NBA All-Star Weekend: Inside the Technology With Turner Sports’ Tom Sahara
Tom Sahara oversees many major sports productions throughout the year for Turner Sports — the NCAA Men’s Basketball Tournament, Major League Baseball’s postseason, the NBA playoffs, major golf and auto-racing events — but he won’t hesitate to tell you that the most difficult and complex event to produce is the NBA’s All-Star Weekend in New Orleans.
With three straight nights of major events from the Rising Stars Game to the Dunk Contest to the All-Star Game itself, Turner Sports and NBA Entertainment teamed up with a massive production compound (18 trucks, including A and B units and temporary office facilities), all of which needs to be tightly integrated to handle simultaneous productions.
In taking a major step to streamline the process, Turner developed its own storage area network to connect the compound’s EVS network and to establish a direct IP link to the Turner Broadcasting Center in Atlanta.
“It gives us tremendous flexibility,” says Sahara, Turner’s VP of operations and technology. “We can quickly transfer content in and out of our studio and have access to our library.”
The Present and Future of RF
Between cameras and miked-up players, RF technology was deployed all over the All-Star Game.
More than 400 channels of RF were coordinated by Turner inside the Smoothie King Center throughout the weekend, and that’s just for microphones and internal communications and does not include any cameras, WiFi, etc.
Staggering numbers indeed, but the fact of the matter is, it could become more and more difficult to accomplish these types of productions pending rulings on the incentive auctions.
“Incentive auctions have been a major topic of conversation around here,” says Sahara. “We may lose much of the valuable spectrum that we use for these types of events.

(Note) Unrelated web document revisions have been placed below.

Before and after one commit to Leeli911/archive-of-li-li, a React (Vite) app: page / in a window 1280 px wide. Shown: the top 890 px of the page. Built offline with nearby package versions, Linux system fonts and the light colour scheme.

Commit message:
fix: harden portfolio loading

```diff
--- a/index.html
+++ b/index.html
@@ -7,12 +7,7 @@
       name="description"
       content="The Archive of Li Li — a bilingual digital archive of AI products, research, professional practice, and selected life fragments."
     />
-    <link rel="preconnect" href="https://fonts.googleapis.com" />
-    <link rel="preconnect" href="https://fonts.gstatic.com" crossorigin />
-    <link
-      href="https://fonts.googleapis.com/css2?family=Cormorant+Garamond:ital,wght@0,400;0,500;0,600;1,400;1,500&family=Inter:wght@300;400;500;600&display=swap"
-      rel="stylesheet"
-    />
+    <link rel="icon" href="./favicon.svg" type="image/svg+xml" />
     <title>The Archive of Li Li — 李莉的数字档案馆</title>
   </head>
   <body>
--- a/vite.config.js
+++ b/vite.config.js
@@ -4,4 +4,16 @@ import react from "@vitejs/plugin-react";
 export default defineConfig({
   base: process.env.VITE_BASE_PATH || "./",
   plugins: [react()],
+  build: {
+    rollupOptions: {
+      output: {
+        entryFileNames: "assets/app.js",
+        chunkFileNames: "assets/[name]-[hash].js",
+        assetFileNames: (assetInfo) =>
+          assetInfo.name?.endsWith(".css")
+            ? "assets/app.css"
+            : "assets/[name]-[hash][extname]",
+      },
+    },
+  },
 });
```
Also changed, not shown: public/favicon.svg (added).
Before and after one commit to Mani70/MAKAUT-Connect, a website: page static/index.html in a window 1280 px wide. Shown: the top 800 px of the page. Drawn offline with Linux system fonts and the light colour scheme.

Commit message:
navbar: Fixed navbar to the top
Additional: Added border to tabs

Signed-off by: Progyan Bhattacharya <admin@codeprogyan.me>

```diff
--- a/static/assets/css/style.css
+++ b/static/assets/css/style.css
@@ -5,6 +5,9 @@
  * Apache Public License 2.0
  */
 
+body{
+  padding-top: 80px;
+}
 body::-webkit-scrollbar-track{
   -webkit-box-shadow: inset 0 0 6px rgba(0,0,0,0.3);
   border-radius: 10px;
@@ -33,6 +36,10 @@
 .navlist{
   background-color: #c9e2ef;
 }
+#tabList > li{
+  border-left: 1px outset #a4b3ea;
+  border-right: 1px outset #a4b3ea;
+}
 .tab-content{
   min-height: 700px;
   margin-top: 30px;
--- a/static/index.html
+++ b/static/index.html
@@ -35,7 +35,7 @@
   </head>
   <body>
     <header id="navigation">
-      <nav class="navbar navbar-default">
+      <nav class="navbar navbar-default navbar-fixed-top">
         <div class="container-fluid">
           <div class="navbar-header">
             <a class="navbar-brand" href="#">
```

We’ve been very careful about documenting what we have so that we can present a good case in any future study of how we utilize the spectrum. And now with the Spectrum Database, we’re certainly aware that all of the frequencies have to be entered and coordinated. There’s a lot of focus on making sure that is done properly.”
freeD Makes Hoops Debut
One of the highlights of the weekend’s coverage was the first basketball implementation of the rapidly growing 360-degree replay server, freeD, developed by Israel-based Replay Technologies.
Turner proposed its use and approached the league for approval.
“Being that it’s such a different look and something that really has never been done in basketball, we had to seek league approval, and, when the league saw it, they were very excited about it,” says Sahara. “They’ve hopped on board with it. It’s been a really good collaboration on taking a new technology and working through the development.”
With approval, Turner worked with the Smoothie King Center and took three weeks to install the system for All-Star Weekend. Unlike in Yankee Stadium and AT&T Stadium, the first two U.S. installations, this is a temporary installation of the freeD system and is being taken down following the All-Star Game.
Sahara says it’s not something a broadcaster would want to bring in for a single game, but an extended, multi-event stay makes it worth the installation. He also hints that Turner will possibly look into using it at the Final Four — at AT&T Stadium, which conveniently already has the freeD system in place.